A joint team of American and Guatemalan forces arrested Mr. Lopez, known as "Chamale,” at his home in Quetzaltenango, in western Guatemala Wednesday. The US Drug Enforcement Administration (DEA) considers him the nation’s top drug smuggler.
“This is the capture of a big fish,” Guatemala's Interior Minister Carlos Menocal said at a news conference.
But he is only one player in a nation – and region – increasingly overwhelmed by violence, in part as Mexican drug traffickers reach ever deeper into Central America.
On his recent tour of Latin America, President Obama announced $200 million in funding to combat drug trafficking and insecurity in the region. And for those in Guatemala, the arrest of Mr. Ortiz could signal increased, and more efficient, collaboration, with the US in combating organized crime.
“The operation on Wednesday indicates that cooperation between the two nations is improving,” says Sandino Asturias, the director of the Center for Guatemalan Studies, in a telephone interview. He adds that some government institutions are strengthening and showing improved law enforcement capabilities.
Drug violence has worsened in Central America as authorities have clamped down on networks in Colombia and Mexico and drug-smuggling routes in the Caribbean. Adam Isacson, senior associate for regional security policy at the Washington Office on Latin America, says that in recent years the number of boats shipping illegal drugs along the coasts of Central America, from where it moves overland toward Mexico and into the US, has skyrocketed.
Many have claimed the US has overlooked Central America as it focuses heavily on Mexico, where nearly 36,000 people have been killed in drug-related violence since 2006. Murder rates are worse in many parts of Central America, where nations such as Guatemala and Honduras lack the capacity to issue justice, because of both weak institutional capacity and corruption.
That is one of the reasons that aid to Central America has been so tricky. Mr. Isacson notes that three antidrug police units in Guatemala, for example, have been closed due to collusion with drug traffickers in an eight-year span from 2002 to 2010. He says that funding to Central America is critical to the outcome of the US strategy. But, he notes, “There is a concern that they do not know who to work with."
The UN Commission against Impunity in Guatemala (CICIG) congratulated the Guatemalan government for its work arresting Ortiz. “These types of blows against organized crime show that the Guatemalan institutions that safeguard justice and order are moving in the right direction,” the organization said in a statement.
Robert O'Neill, the US attorney for the Middle District of Florida, said in a statement that Ortiz is considered the highest-ranking drug trafficker operating in Guatemala, and has been smuggling tons of cocaine from Guatemala, through Mexico and to the US, for more than a decade.
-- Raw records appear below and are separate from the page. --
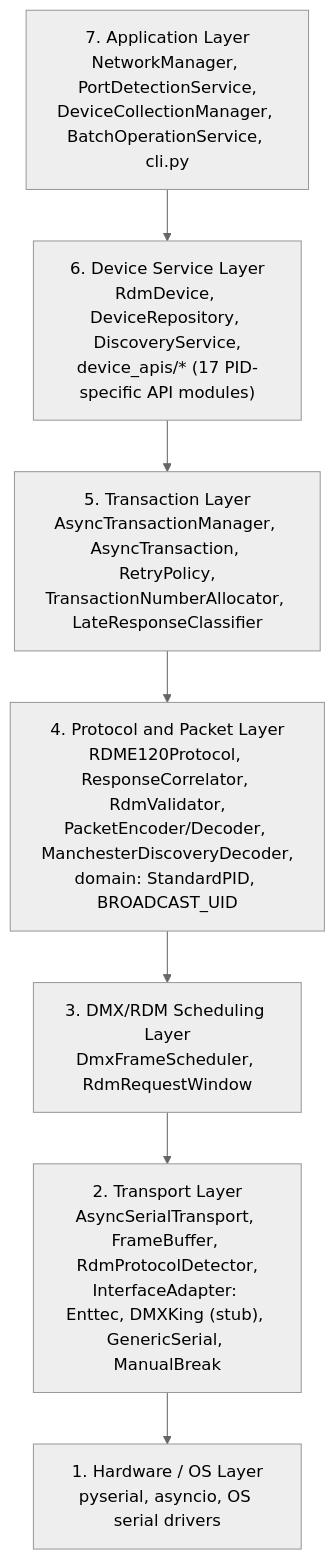
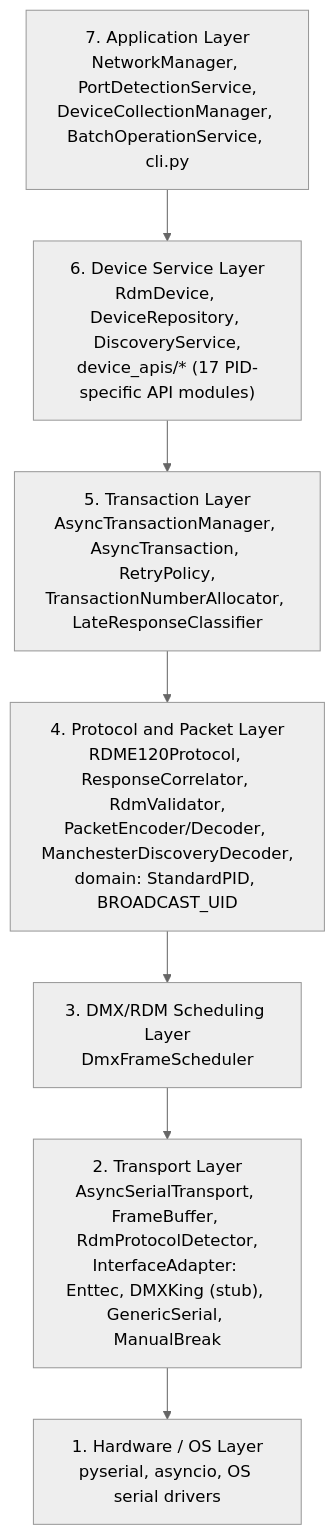
Before and after one commit to arvinlobo/rdm-dmx-async: the first of 2 diagrams in docs/ARCHITECTURE.md, drawn with Mermaid (neutral theme). The commit also changed other lines of this file and 35 other files, not shown here.

````diff
--- a/docs/ARCHITECTURE.md
+++ b/docs/ARCHITECTURE.md
@@ -15,12 +15,12 @@
 ```mermaid
 flowchart TD
     L7["7. Application Layer<br/>NetworkManager, PortDetectionService,<br/>DeviceCollectionManager, BatchOperationService, cli.py"]
     L6["6. Device Service Layer<br/>RdmDevice, DeviceRepository, DiscoveryService,<br/>device_apis/* (17 PID-specific API modules)"]
     L5["5. Transaction Layer<br/>AsyncTransactionManager, AsyncTransaction, RetryPolicy,<br/>TransactionNumberAllocator, LateResponseClassifier"]
     L4["4. Protocol and Packet Layer<br/>RDME120Protocol, ResponseCorrelator, RdmValidator,<br/>PacketEncoder/Decoder, ManchesterDiscoveryDecoder,<br/>domain: StandardPID, BROADCAST_UID"]
-    L3["3. DMX/RDM Scheduling Layer<br/>DmxFrameScheduler, RdmRequestWindow"]
+    L3["3. DMX/RDM Scheduling Layer<br/>DmxFrameScheduler"]
     L2["2. Transport Layer<br/>AsyncSerialTransport, FrameBuffer, RdmProtocolDetector,<br/>InterfaceAdapter: Enttec, DMXKing (stub), GenericSerial, ManualBreak"]
     L1["1. Hardware / OS Layer<br/>pyserial, asyncio, OS serial drivers"]
 
     L7 --> L6 --> L5 --> L4 --> L3 --> L2 --> L1
 ```
````
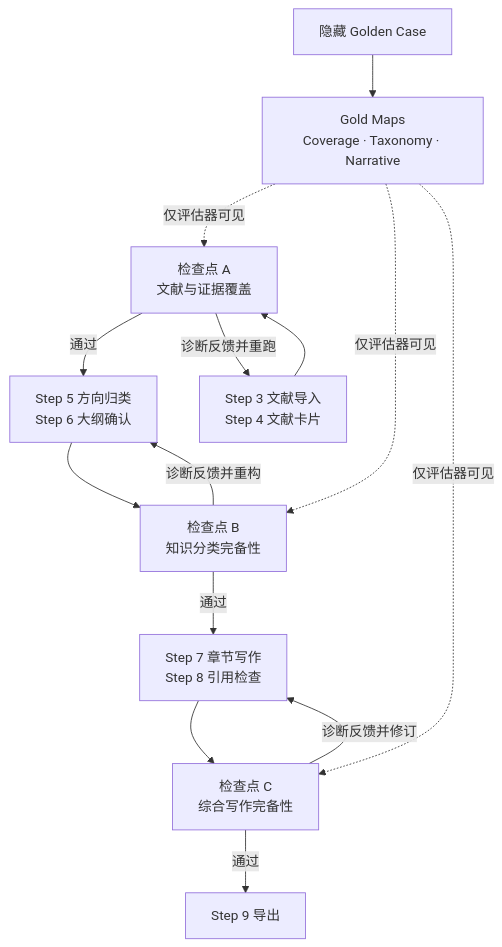
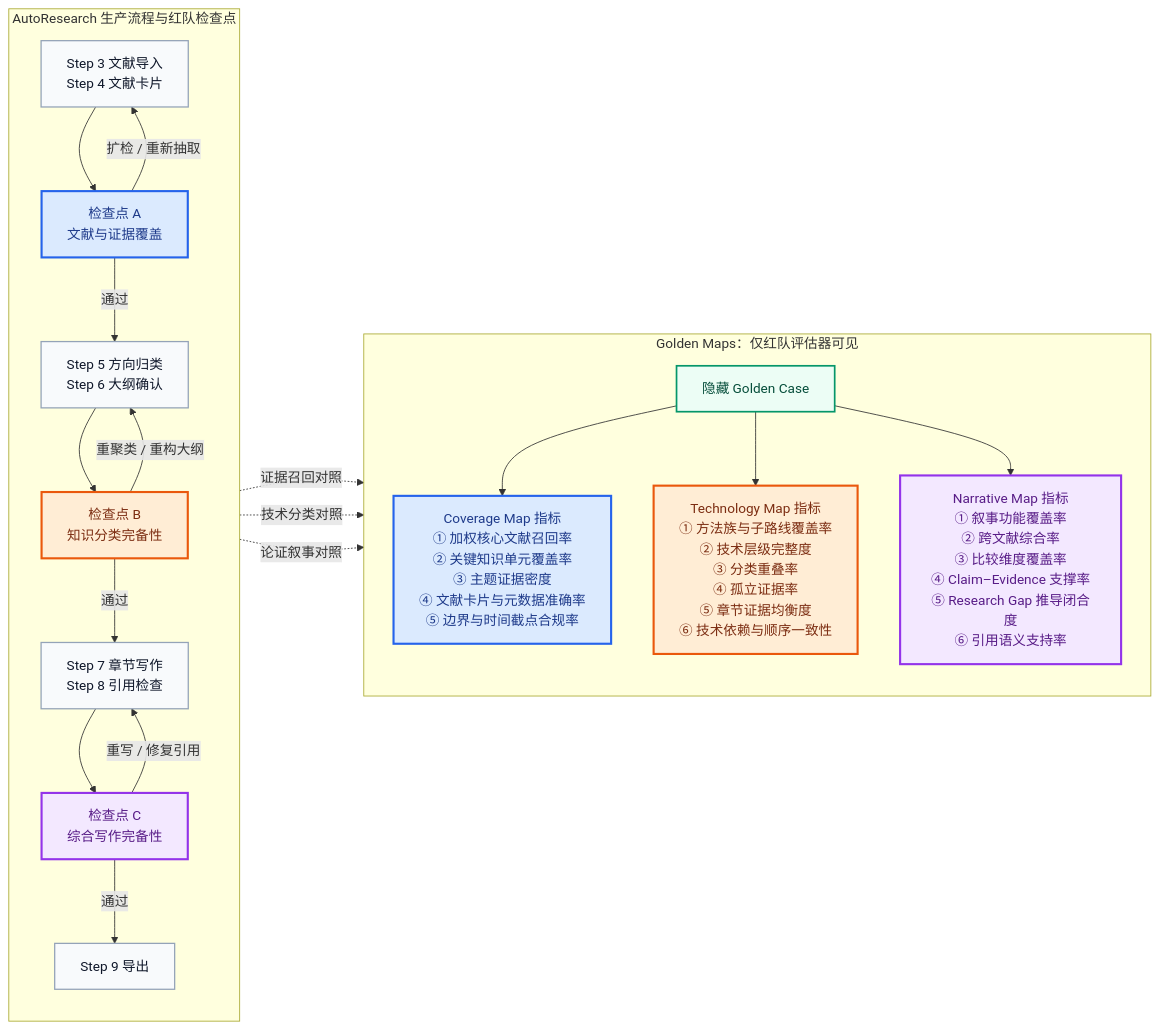
Before and after one commit to TorinoYip/golden-case-red-team-investigation: the diagram in docs/golden-case-red-team-benchmark.md, drawn with Mermaid. The commit also changed other lines of this file, not shown here.

Commit message:
Expand Golden Maps metrics and recolor red-team checkpoints

````diff
--- a/docs/golden-case-red-team-benchmark.md
+++ b/docs/golden-case-red-team-benchmark.md
@@ -17,19 +17,48 @@
 ```mermaid
-flowchart TB
-    G["隐藏 Golden Case"] --> M["Gold Maps<br/>Coverage · Taxonomy · Narrative"]
+flowchart LR
+    subgraph P["AutoResearch 生产流程与红队检查点"]
+        direction TB
+        S34["Step 3 文献导入<br/>Step 4 文献卡片"] --> A["检查点 A<br/>文献与证据覆盖"]
+        A -->|"通过"| S56["Step 5 方向归类<br/>Step 6 大纲确认"]
+        A -->|"扩检 / 重新抽取"| S34
 
-    S34["Step 3 文献导入<br/>Step 4 文献卡片"] --> A["检查点 A<br/>文献与证据覆盖"]
-    M -. "仅评估器可见" .-> A
-    A -->|"通过"| S56["Step 5 方向归类<br/>Step 6 大纲确认"]
-    A -->|"诊断反馈并重跑"| S34
+        S56 --> B["检查点 B<br/>知识分类完备性"]
+        B -->|"通过"| S78["Step 7 章节写作<br/>Step 8 引用检查"]
+        B -->|"重聚类 / 重构大纲"| S56
 
-    M -. "仅评估器可见" .-> B["检查点 B<br/>知识分类完备性"]
-    S56 --> B
-    B -->|"通过"| S78["Step 7 章节写作<br/>Step 8 引用检查"]
-    B -->|"诊断反馈并重构"| S56
+        S78 --> C["检查点 C<br/>综合写作完备性"]
+        C -->|"通过"| E["Step 9 导出"]
+        C -->|"重写 / 修复引用"| S78
+    end
 
-    M -. "仅评估器可见" .-> C["检查点 C<br/>综合写作完备性"]
-    S78 --> C
-    C -->|"通过"| E["Step 9 导出"]
-    C -->|"诊断反馈并修订"| S78
+    subgraph R["Golden Maps：仅红队评估器可见"]
+        direction TB
+        G["隐藏 Golden Case"]
+
+        CV["Coverage Map 指标<br/>① 加权核心文献召回率<br/>② 关键知识单元覆盖率<br/>③ 主题证据密度<br/>④ 文献卡片与元数据准确率<br/>⑤ 边界与时间截点合规率"]
+
+        TV["Technology Map 指标<br/>① 方法族与子路线覆盖率<br/>② 技术层级完整度<br/>③ 分类重叠率<br/>④ 孤立证据率<br/>⑤ 章节证据均衡度<br/>⑥ 技术依赖与顺序一致性"]
+
+        NV["Narrative Map 指标<br/>① 叙事功能覆盖率<br/>② 跨文献综合率<br/>③ 比较维度覆盖率<br/>④ Claim–Evidence 支撑率<br/>⑤ Research Gap 推导闭合度<br/>⑥ 引用语义支持率"]
+
+        G --> CV
+        G --> TV
+        G --> NV
+    end
+
+    A -. "证据召回对照" .-> CV
+    B -. "技术分类对照" .-> TV
+    C -. "论证叙事对照" .-> NV
+
+    classDef stage fill:#F8FAFC,stroke:#94A3B8,stroke-width:1.5px,color:#0F172A;
+    classDef gateA fill:#DBEAFE,stroke:#2563EB,stroke-width:2.5px,color:#1E3A8A;
+    classDef gateB fill:#FFEDD5,stroke:#EA580C,stroke-width:2.5px,color:#7C2D12;
+    classDef gateC fill:#F3E8FF,stroke:#9333EA,stroke-width:2.5px,color:#581C87;
+    classDef gold fill:#ECFDF5,stroke:#059669,stroke-width:2px,color:#064E3B;
+
+    class S34,S56,S78,E stage;
+    class A,CV gateA;
+    class B,TV gateB;
+    class C,NV gateC;
+    class G gold;
 ```
````
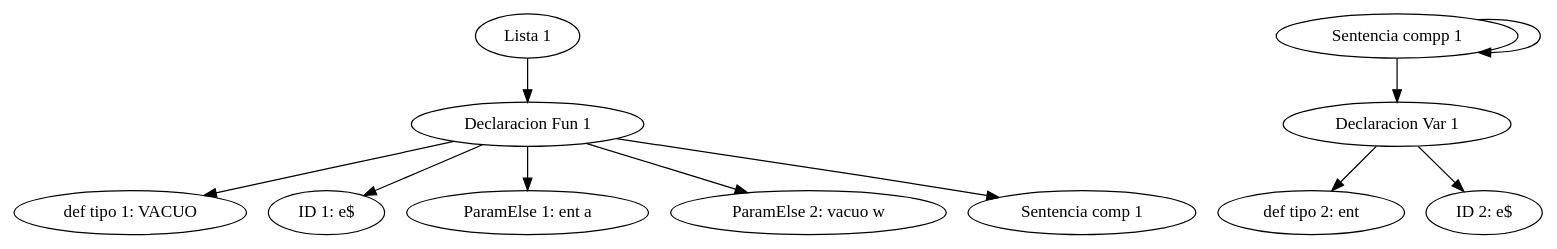
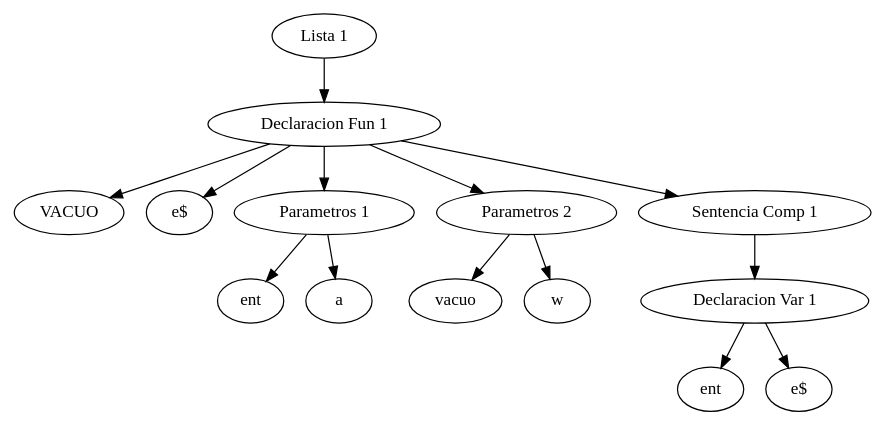
Before and after one commit to lancal/TallerCompiladores2018: the diagram in tree.dot, drawn with Graphviz. The commit also changed 7 other files, not shown here.

```diff
--- a/tree.dot
+++ b/tree.dot
@@ -1,13 +1,23 @@
 digraph G {
 	"Lista 1" -> "Declaracion Fun 1"
-	"Declaracion Fun 1" -> "def tipo 1: VACUO" 
-	"Declaracion Fun 1" -> "ID 1: e$" 
-	"Declaracion Fun 1" -> "ParamElse 1: ent a"
-	"Declaracion Fun 1" -> "ParamElse 2: vacuo w"
-	"Declaracion Fun 1" -> 	"Sentencia comp 1"
-	"Sentencia compp 1" -> 
-	"Sentencia compp 1" -> 
-"Declaracion Var 1"
-	"Declaracion Var 1" -> "def tipo 2: ent" 
-	"Declaracion Var 1" -> "ID 2: e$" 
+	1 [label="VACUO"]
+	"Declaracion Fun 1" -> 1
+	2 [label="e$"]
+	"Declaracion Fun 1" -> 2
+	"Declaracion Fun 1" -> "Parametros 1"
+	3 [label="ent"]
+	"Parametros 1" -> 3
+	4 [label="a"]
+	"Parametros 1" -> 4
+	"Declaracion Fun 1" -> "Parametros 2"
+	5 [label="vacuo"]
+	"Parametros 2" -> 5
+	6 [label="w"]
+	"Parametros 2" -> 6
+	"Declaracion Fun 1" -> "Sentencia Comp 1"
+	"Sentencia Comp 1" -> "Declaracion Var 1"
+	7 [label="ent"]
+	"Declaracion Var 1" -> 7
+	8 [label="e$"]
+	"Declaracion Var 1" -> 8
 }
```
He was wanted on a federal arrest warrant issued in Tampa, Fla.